### Data section
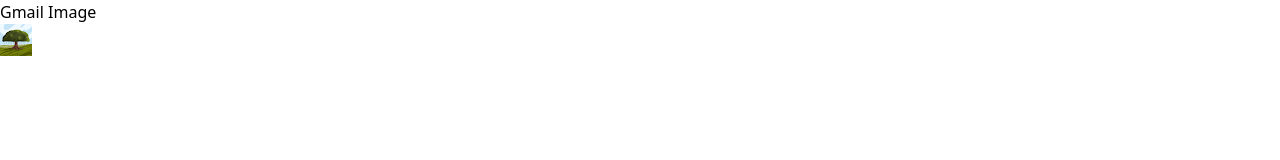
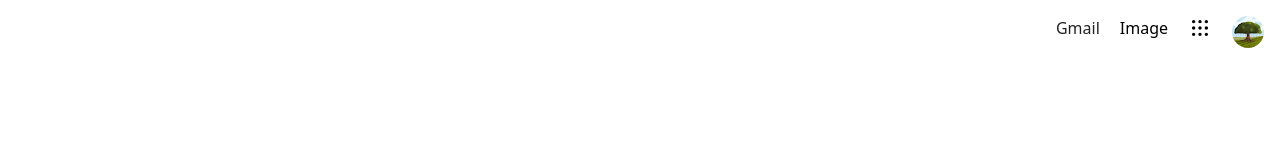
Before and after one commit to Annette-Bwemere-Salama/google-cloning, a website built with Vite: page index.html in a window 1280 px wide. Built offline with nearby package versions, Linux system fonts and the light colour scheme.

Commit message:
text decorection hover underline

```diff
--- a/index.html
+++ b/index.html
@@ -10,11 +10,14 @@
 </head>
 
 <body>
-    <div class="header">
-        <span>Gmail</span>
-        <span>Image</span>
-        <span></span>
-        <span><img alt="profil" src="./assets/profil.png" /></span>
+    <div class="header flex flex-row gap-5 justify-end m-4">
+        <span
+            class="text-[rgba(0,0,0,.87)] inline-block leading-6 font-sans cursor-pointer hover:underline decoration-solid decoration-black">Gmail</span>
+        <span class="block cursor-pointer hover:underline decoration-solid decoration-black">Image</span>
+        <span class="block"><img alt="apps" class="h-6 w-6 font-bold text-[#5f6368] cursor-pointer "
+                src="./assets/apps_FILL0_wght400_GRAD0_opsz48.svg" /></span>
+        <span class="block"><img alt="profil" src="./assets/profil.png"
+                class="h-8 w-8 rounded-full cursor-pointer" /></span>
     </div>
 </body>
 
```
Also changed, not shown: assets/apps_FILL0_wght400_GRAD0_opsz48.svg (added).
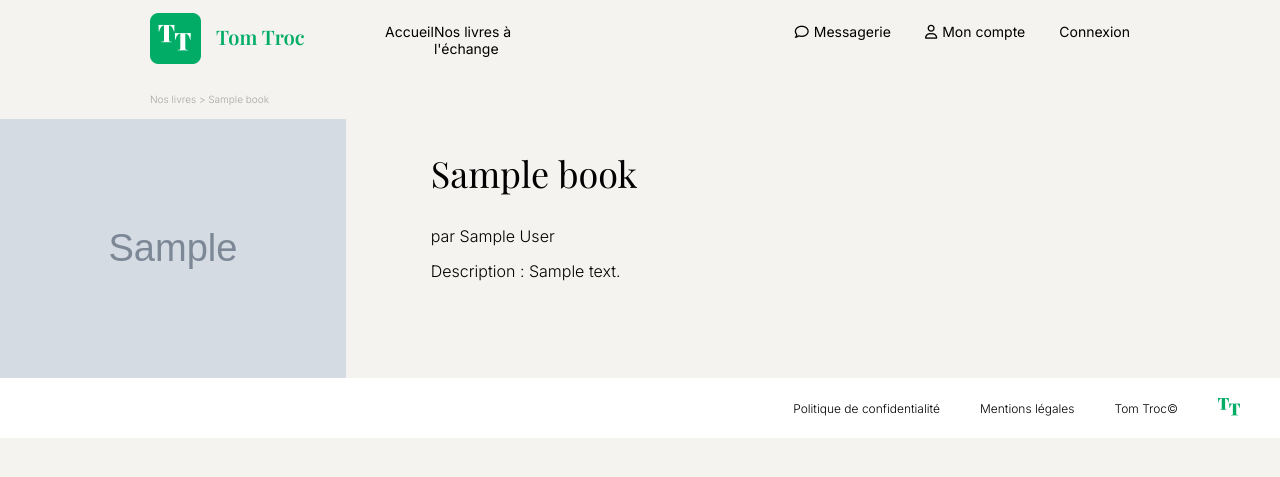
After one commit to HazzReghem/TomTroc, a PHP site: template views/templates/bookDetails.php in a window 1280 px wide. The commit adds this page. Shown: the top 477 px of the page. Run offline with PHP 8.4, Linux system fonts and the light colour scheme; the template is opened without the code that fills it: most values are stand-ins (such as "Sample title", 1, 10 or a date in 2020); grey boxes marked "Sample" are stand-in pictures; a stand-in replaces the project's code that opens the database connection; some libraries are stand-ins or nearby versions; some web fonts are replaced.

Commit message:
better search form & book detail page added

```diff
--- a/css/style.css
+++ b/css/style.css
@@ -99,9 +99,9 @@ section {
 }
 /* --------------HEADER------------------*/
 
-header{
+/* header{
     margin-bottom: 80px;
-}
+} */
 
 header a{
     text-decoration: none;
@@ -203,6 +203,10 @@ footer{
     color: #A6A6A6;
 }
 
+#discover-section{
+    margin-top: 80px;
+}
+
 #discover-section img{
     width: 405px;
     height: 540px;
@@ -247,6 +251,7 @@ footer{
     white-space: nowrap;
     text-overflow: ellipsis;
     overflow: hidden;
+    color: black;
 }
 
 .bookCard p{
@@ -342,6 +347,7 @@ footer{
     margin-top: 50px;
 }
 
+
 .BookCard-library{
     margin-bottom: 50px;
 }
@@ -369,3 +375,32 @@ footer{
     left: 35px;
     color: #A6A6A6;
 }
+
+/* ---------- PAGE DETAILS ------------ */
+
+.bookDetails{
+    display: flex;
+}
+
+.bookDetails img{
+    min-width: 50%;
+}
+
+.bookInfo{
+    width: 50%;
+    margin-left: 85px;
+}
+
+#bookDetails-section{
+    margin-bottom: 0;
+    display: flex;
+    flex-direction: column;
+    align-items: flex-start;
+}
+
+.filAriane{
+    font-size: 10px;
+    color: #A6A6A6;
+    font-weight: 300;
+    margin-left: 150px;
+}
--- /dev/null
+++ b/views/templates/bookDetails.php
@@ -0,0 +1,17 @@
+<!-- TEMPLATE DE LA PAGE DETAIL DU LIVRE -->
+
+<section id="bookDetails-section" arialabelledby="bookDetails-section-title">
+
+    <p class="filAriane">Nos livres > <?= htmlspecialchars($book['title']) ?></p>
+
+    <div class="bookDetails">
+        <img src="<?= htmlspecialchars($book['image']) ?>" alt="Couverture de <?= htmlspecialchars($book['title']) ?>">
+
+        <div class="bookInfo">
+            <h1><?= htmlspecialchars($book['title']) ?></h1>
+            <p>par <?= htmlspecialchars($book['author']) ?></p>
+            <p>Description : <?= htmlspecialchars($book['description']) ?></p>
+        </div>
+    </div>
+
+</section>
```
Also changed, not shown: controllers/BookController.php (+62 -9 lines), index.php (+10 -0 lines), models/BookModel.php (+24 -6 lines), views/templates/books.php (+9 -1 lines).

### What the exercise asks
Set down all the entries exactly as they appear, but skip any pictures.

### Result of the task
Before and after one commit to Annette-Bwemere-Salama/google-cloning, a website built with Vite: page index.html in a window 1280 px wide. Built offline with nearby package versions, Linux system fonts and the light colour scheme.

Commit message:
text decorection hover underline

```diff
--- a/index.html
+++ b/index.html
@@ -10,11 +10,14 @@
 </head>
 
 <body>
-    <div class="header">
-        <span>Gmail</span>
-        <span>Image</span>
-        <span></span>
-        <span><img alt="profil" src="./assets/profil.png" /></span>
+    <div class="header flex flex-row gap-5 justify-end m-4">
+        <span
+            class="text-[rgba(0,0,0,.87)] inline-block leading-6 font-sans cursor-pointer hover:underline decoration-solid decoration-black">Gmail</span>
+        <span class="block cursor-pointer hover:underline decoration-solid decoration-black">Image</span>
+        <span class="block"><img alt="apps" class="h-6 w-6 font-bold text-[#5f6368] cursor-pointer "
+                src="./assets/apps_FILL0_wght400_GRAD0_opsz48.svg" /></span>
+        <span class="block"><img alt="profil" src="./assets/profil.png"
+                class="h-8 w-8 rounded-full cursor-pointer" /></span>
     </div>
 </body>
 
```
Also changed, not shown: assets/apps_FILL0_wght400_GRAD0_opsz48.svg (added).
After one commit to HazzReghem/TomTroc, a PHP site: template views/templates/bookDetails.php in a window 1280 px wide. The commit adds this page. Shown: the top 477 px of the page. Run offline with PHP 8.4, Linux system fonts and the light colour scheme; the template is opened without the code that fills it: most values are stand-ins (such as "Sample title", 1, 10 or a date in 2020); grey boxes marked "Sample" are stand-in pictures; a stand-in replaces the project's code that opens the database connection; some libraries are stand-ins or nearby versions; some web fonts are replaced.

Commit message:
better search form & book detail page added

```diff
--- a/css/style.css
+++ b/css/style.css
@@ -99,9 +99,9 @@ section {
 }
 /* --------------HEADER------------------*/
 
-header{
+/* header{
     margin-bottom: 80px;
-}
+} */
 
 header a{
     text-decoration: none;
@@ -203,6 +203,10 @@ footer{
     color: #A6A6A6;
 }
 
+#discover-section{
+    margin-top: 80px;
+}
+
 #discover-section img{
     width: 405px;
     height: 540px;
@@ -247,6 +251,7 @@ footer{
     white-space: nowrap;
     text-overflow: ellipsis;
     overflow: hidden;
+    color: black;
 }
 
 .bookCard p{
@@ -342,6 +347,7 @@ footer{
     margin-top: 50px;
 }
 
+
 .BookCard-library{
     margin-bottom: 50px;
 }
@@ -369,3 +375,32 @@ footer{
     left: 35px;
     color: #A6A6A6;
 }
+
+/* ---------- PAGE DETAILS ------------ */
+
+.bookDetails{
+    display: flex;
+}
+
+.bookDetails img{
+    min-width: 50%;
+}
+
+.bookInfo{
+    width: 50%;
+    margin-left: 85px;
+}
+
+#bookDetails-section{
+    margin-bottom: 0;
+    display: flex;
+    flex-direction: column;
+    align-items: flex-start;
+}
+
+.filAriane{
+    font-size: 10px;
+    color: #A6A6A6;
+    font-weight: 300;
+    margin-left: 150px;
+}
--- /dev/null
+++ b/views/templates/bookDetails.php
@@ -0,0 +1,17 @@
+<!-- TEMPLATE DE LA PAGE DETAIL DU LIVRE -->
+
+<section id="bookDetails-section" arialabelledby="bookDetails-section-title">
+
+    <p class="filAriane">Nos livres > <?= htmlspecialchars($book['title']) ?></p>
+
+    <div class="bookDetails">
+        <img src="<?= htmlspecialchars($book['image']) ?>" alt="Couverture de <?= htmlspecialchars($book['title']) ?>">
+
+        <div class="bookInfo">
+            <h1><?= htmlspecialchars($book['title']) ?></h1>
+            <p>par <?= htmlspecialchars($book['author']) ?></p>
+            <p>Description : <?= htmlspecialchars($book['description']) ?></p>
+        </div>
+    </div>
+
+</section>
```
Also changed, not shown: controllers/BookController.php (+62 -9 lines), index.php (+10 -0 lines), models/BookModel.php (+24 -6 lines), views/templates/books.php (+9 -1 lines).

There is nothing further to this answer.